The organization was transporting the dogs from high-kill shelters in Texas to animal rescue centers in the Seattle area, where they have a better chance of being adopted.

The truck jackknifed and ran off the highway on snowy Vail Pass, but what could have been a tragedy turned out to have a pretty happy ending.

Between Eagle County Animal Shelter and Services springing into action, and an outpouring of help from volunteers, all the dogs were kept warm and fed and exercised until a new truck arrived to transport 84 of the dogs to the final destination.

????????????????????????????????????????????????????????The others were adopted during the unexpected layover in Eagle County.

After the accident, the dogs were taken to the Eagle Fairgrounds’ Eagle River Center where 150 volunteers came out to care for the animals during their 36-hour stay.

Many more donated food, towels, and toys.

“The response was unbelievable when we put up a brief Facebook post asking for folks to come help,” Daniel Ettinger, manager of Eagle County Animal Shelter and Services told KOMO News. “We actually had a line out the door of people that wanted to come walk or clean.
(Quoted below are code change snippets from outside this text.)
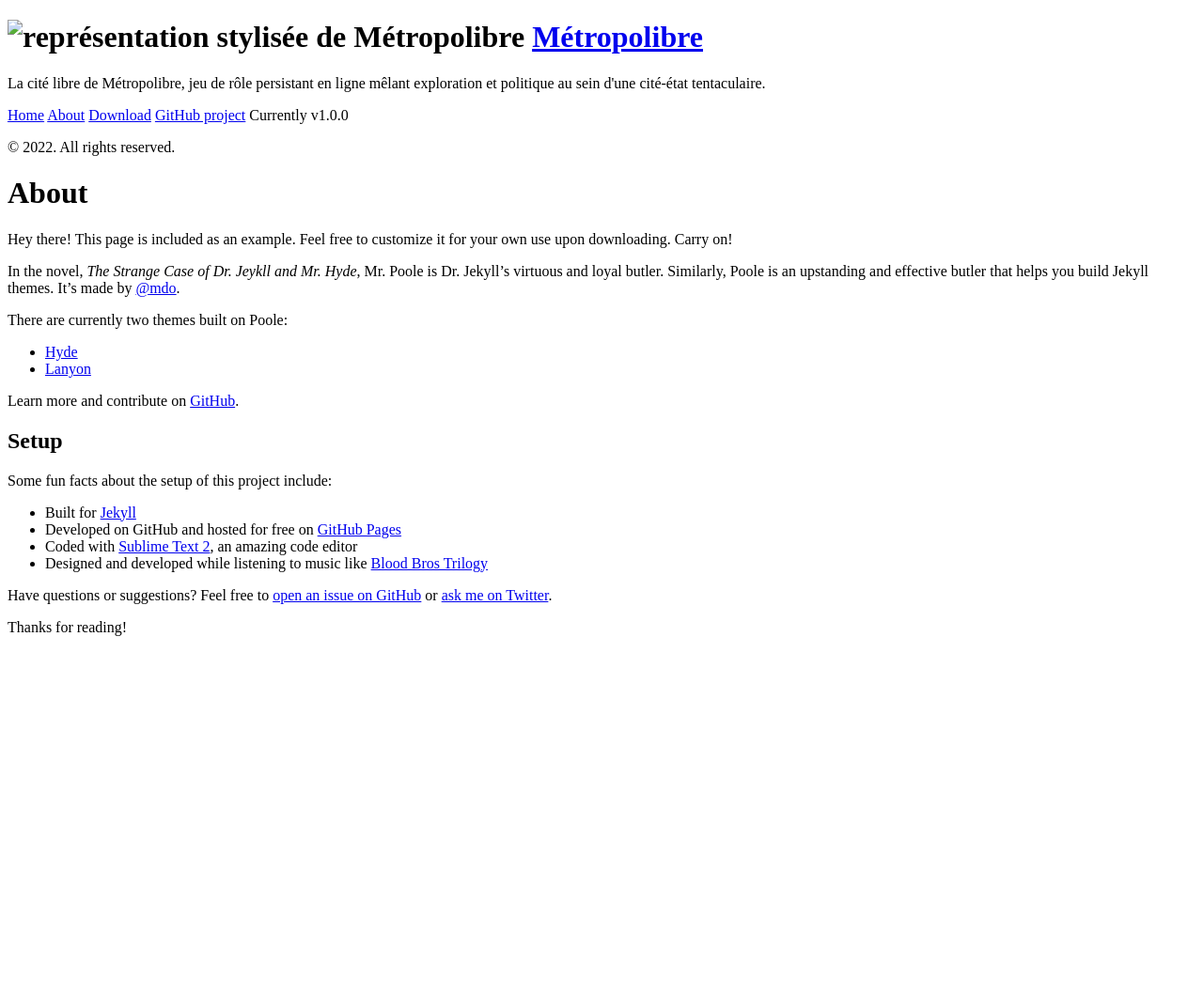
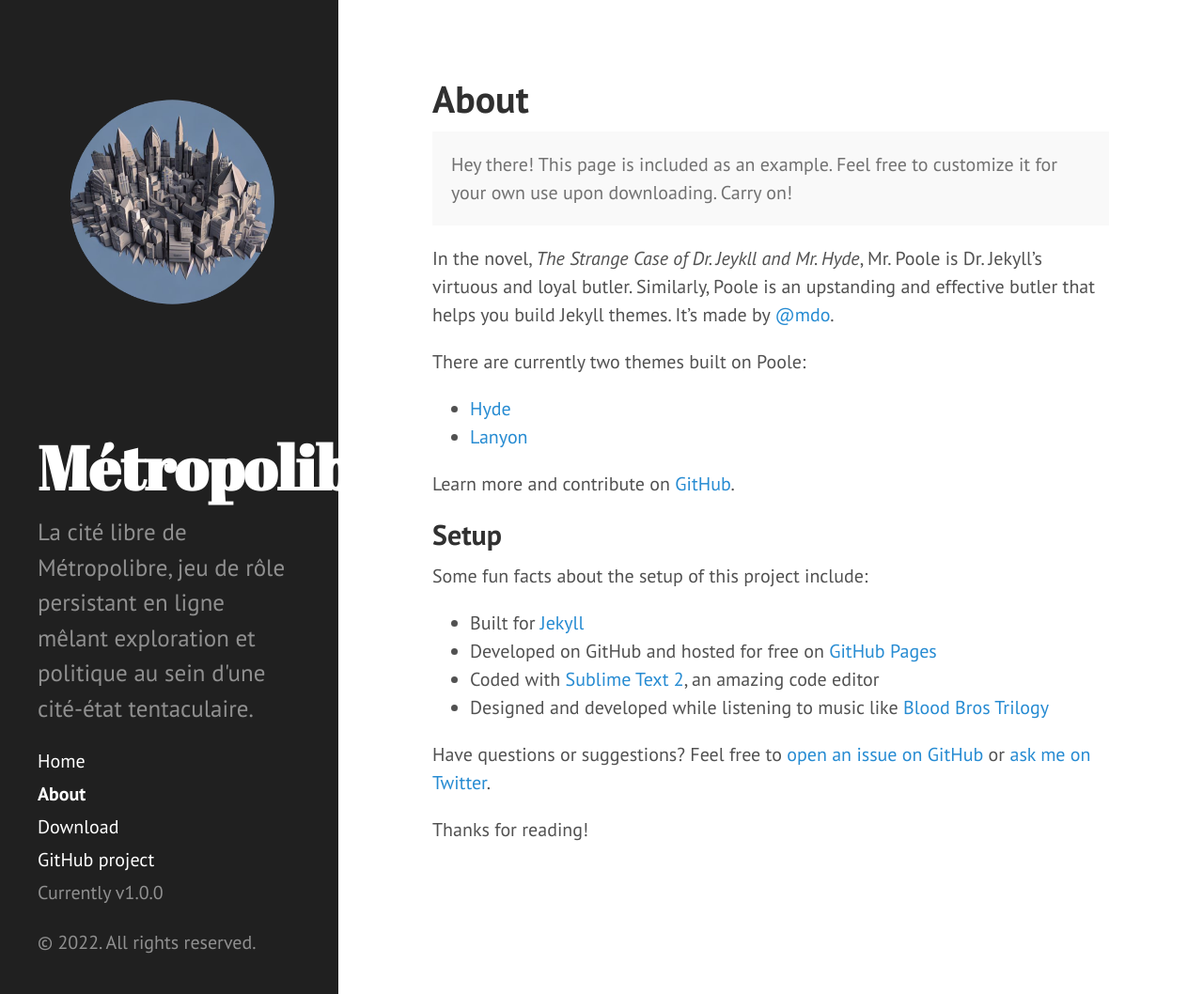
Before and after one commit to smwhr/metropolibre, a Jekyll site: the page built from about.md, in a window 1280 px wide and 1058 px high. Shown: the whole window at 94% size. Built offline with Jekyll 4.4.1, drawn with Linux system fonts in a browser that asks for light colours; Markdown is read by kramdown in place of the engine named in the settings.

```diff
--- a/_includes/head.html
+++ b/_includes/head.html
@@ -2,7 +2,7 @@
   <link href="http://gmpg.org/xfn/11" rel="profile">
   <meta http-equiv="X-UA-Compatible" content="IE=edge">
   <meta http-equiv="content-type" content="text/html; charset=utf-8">
-  <base href="https://smwhr.github.io/metropolibre" />
+  <base href="{{ site.baseurl }}" />
 
   <!-- Enable responsiveness on mobile devices-->
   <meta name="viewport" content="width=device-width, initial-scale=1.0, maximum-scale=1">
@@ -16,9 +16,9 @@
   </title>
 
   <!-- CSS -->
-  <link rel="stylesheet" href="{{ site.baseurl }}public/css/poole.css">
-  <link rel="stylesheet" href="{{ site.baseurl }}public/css/syntax.css">
-  <link rel="stylesheet" href="{{ site.baseurl }}public/css/hyde.css">
+  <link rel="stylesheet" href="/public/css/poole.css">
+  <link rel="stylesheet" href="/public/css/syntax.css">
+  <link rel="stylesheet" href="/public/css/hyde.css">
   <link rel="stylesheet" href="http://fonts.googleapis.com/css?family=PT+Sans:400,400italic,700|Abril+Fatface">
 
   <!-- Icons -->
--- a/_includes/sidebar.html
+++ b/_includes/sidebar.html
@@ -2,7 +2,7 @@
   <div class="container sidebar-sticky">
     <div class="sidebar-about">
       <h1>
-        <img class="sidebar-logo" src="/pics/metropolibre_logo.png" alt="représentation stylisée de Métropolibre" />
+        <img class="sidebar-logo" src="/public/pics/metropolibre_logo.png" alt="représentation stylisée de Métropolibre" />
         <a href="{{ site.baseurl }}">
           Métropolibre
         </a>
```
It was just unbelievable.”

At least 14 of dogs were adopted while at the fairgrounds.

The rest safely finished the journey to Seattle in a heated horse trailer.

(Photo: Eagle County Animal Shelter and Services)
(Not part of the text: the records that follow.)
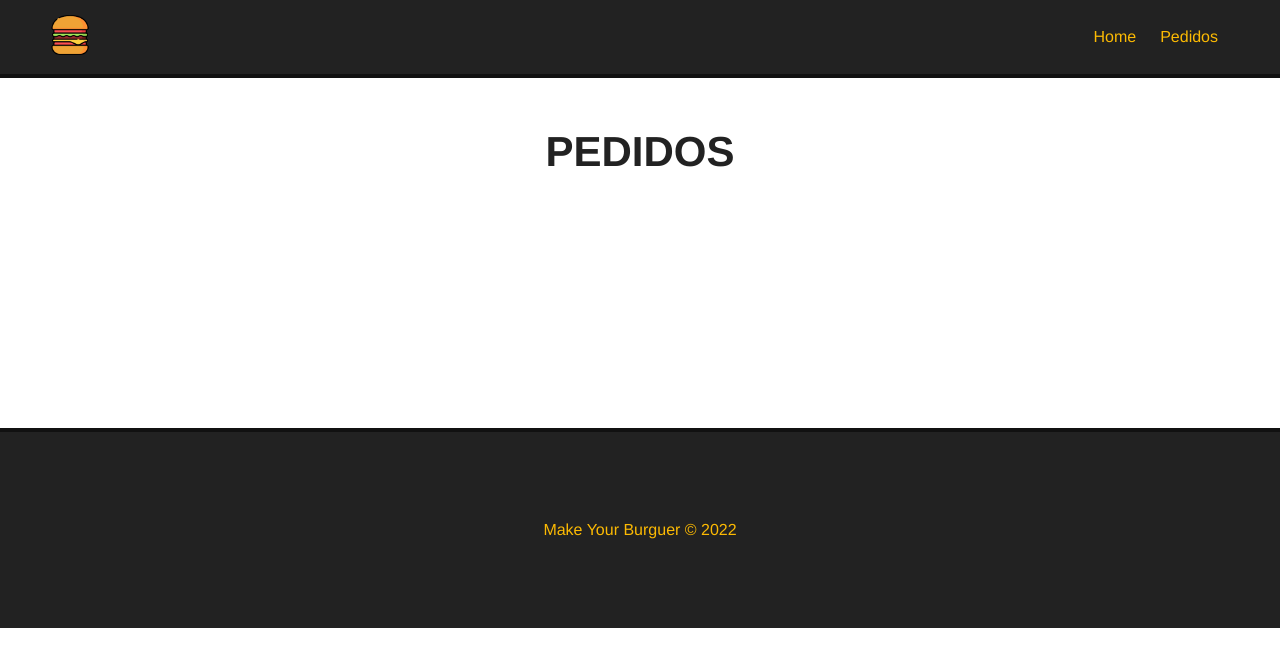
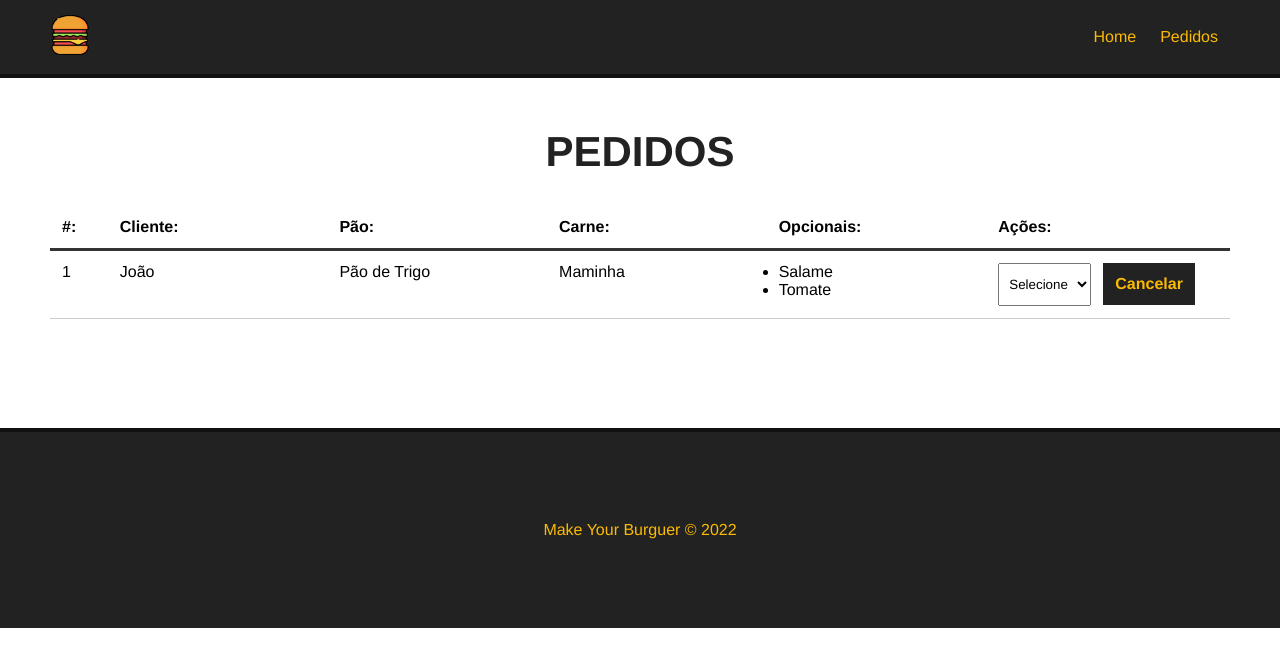
Before and after one commit to eduardoatk/make-your-burger, a Vue app: page /pedidos in a window 1280 px wide. Shown: the top 666 px of the page. Built offline with nearby package versions, Linux system fonts and the light colour scheme.

Commit message:
Finalizado dashboard de pedidos

```diff
--- /dev/null
+++ b/src/components/Dashboard.vue
@@ -0,0 +1,98 @@
+<template>
+   <div id="burger-table">
+      <div>
+         <div id="burger-table-heading">
+            <div class="order-id">#:</div>
+            <div>Cliente:</div>
+            <div>Pão:</div>
+            <div>Carne:</div>
+            <div>Opcionais:</div>
+            <div>Ações:</div>
+         </div>
+      </div>
+      <div id="burger-table-rows">
+         <div class="burger-table-row">
+            <div class="order-number">1</div>
+            <div>João</div>
+            <div>Pão de Trigo</div>
+            <div>Maminha</div>
+            <div>
+               <ul>
+                  <li>Salame</li>
+                  <li>Tomate</li>
+               </ul>
+            </div>
+            <div>
+               <select name="status" class="status">
+                  <option value>Selecione</option>
+               </select>
+               <button class="delete-btn">Cancelar</button>
+            </div>
+         </div>
+      </div>
+   </div>
+</template>
+
+<script>
+export default {
+   name: "Dashboard",
+}
+</script>
+
+<style scoped>
+#burger-table {
+   max-width: 1200px;
+   margin: 0 auto;
+}
+
+#burger-table-heading,
+#burger-table-rows,
+.burger-table-row {
+   display: flex;
+   flex-wrap: wrap;
+}
+
+#burger-table-heading {
+   font-weight: bold;
+   padding: 12px;
+   border-bottom: 3px solid #333;
+}
+
+#burger-table-heading div,
+.burger-table-row div {
+   width: 19%;
+}
+
+.burger-table-row {
+   width: 100%;
+   padding: 12px;
+   border-bottom: 1px solid #ccc;
+}
+
+   #burger-table-heading .order-id,
+   .burger-table-row .order-number {
+      width: 5%;
+   }
+
+   select {
+      padding: 12px 6px;
+      margin-right: 12px;
+   }
+
+   .delete-btn {
+      background-color: #222;
+      color: #FCBA03;
+      font-weight: bold;
+      border: 2px solid #222;
+      padding: 10px;
+      font-size: 16px;
+      margin: 0 auto;
+      cursor: pointer;
+      transition: .5s;
+   }
+
+   .delete-btn:hover {
+      background-color: transparent;
+      color: #222;
+   }
+</style>
--- a/src/views/Pedidos.vue
+++ b/src/views/Pedidos.vue
@@ -1,5 +1,18 @@
 <template>
   <div class="main-container">
     <h1>PEDIDOS</h1>
+    <Dashboard />
   </div>
 </template>
+
+<script>
+import Dashboard from "../components/Dashboard.vue"
+
+export default {
+   name: "Pedidos",
+   components: {
+      Dashboard
+   }
+}
+
+</script>
```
Giving thanks for the animals

We can think of no better way to mark this Thanksgiving than with this piece, written by Alcestis “Cooky” Oberg, a contributor to USA Today who remembers more than a few dogs waiting for scraps under the dinner table…

“Spaniels, shepherds, setters, poodles, ridgebacks, Labradors and whatnots. All these dogs were strays — lost canines who wandered into our lives and nestled into our hearts. We lived together as a multispecies family, enjoying the seasons, the feasts, the joys together. The dogs were there to soothe our sorrows, too, and to ease the passage of time in the lonely moments of the night.

In an op-ed piece, Oberg gives thanks for her animals and their rescuers.

“This Thanksgiving, I will give thanks for my animal companions in life and for the hundreds of organizations and thousands of people who take notice of such creatures throughout the nation — rescuing them, defending them and finding them homes. It is hard and sometimes unpleasant work, and nobody gets rich doing it. But the ultimate test of our humanity is how we treat animals, and these people redeem our species by saving millions of helpless creatures every year.

Oberg writes of adopting her dog Sierra.

My local SPCA’s efforts brought me my dog, Sierra, 13 years ago. My kids urged me to go there after a beloved pet dog died suddenly. I was crying as we walked past the cages — and in the last one stood Sierra. She was a large spayed female Labrador/shepherd mix, about a year old. She wagged her long magnificent tail confidently as soon as I looked at her, and her brown honest eyes spoke to me as if to say, “I’ve been waiting for you.”

And of losing her.

“My old girlfriend Sierra died in her sleep this summer at a very old age — the human equivalent of 105 — with three generations of my family and my large circle of friends mourning the loss of this true and noble soul. We buried her in the shade of the pecan tree she favored, not far from the large sand pile where the children play with toy soldiers and trucks, and beside the path to the barn we walked together twice a day to feed the horses. She will remain in death as ever she was in life — in the heart of my family.

“I’ll especially miss my sweet old beggar with her soulful smoldering eyes beside my chair this Thanksgiving. But I’ll say a prayer of thanks for having known her, for how lucky I was to have found her that cold day at the SPCA 13 years ago.

“She brought us laughter, protection, devotion — and a kind of love that was distilled to a purity that we’ve rarely found in any other aspect of our life journey.

(Photo: A Viszla named Laila — who just so happens to have her own blog — appears thankful for her owner, and vice versa, during a walk in Baltimore’s Riverside Park; by John Woestendiek)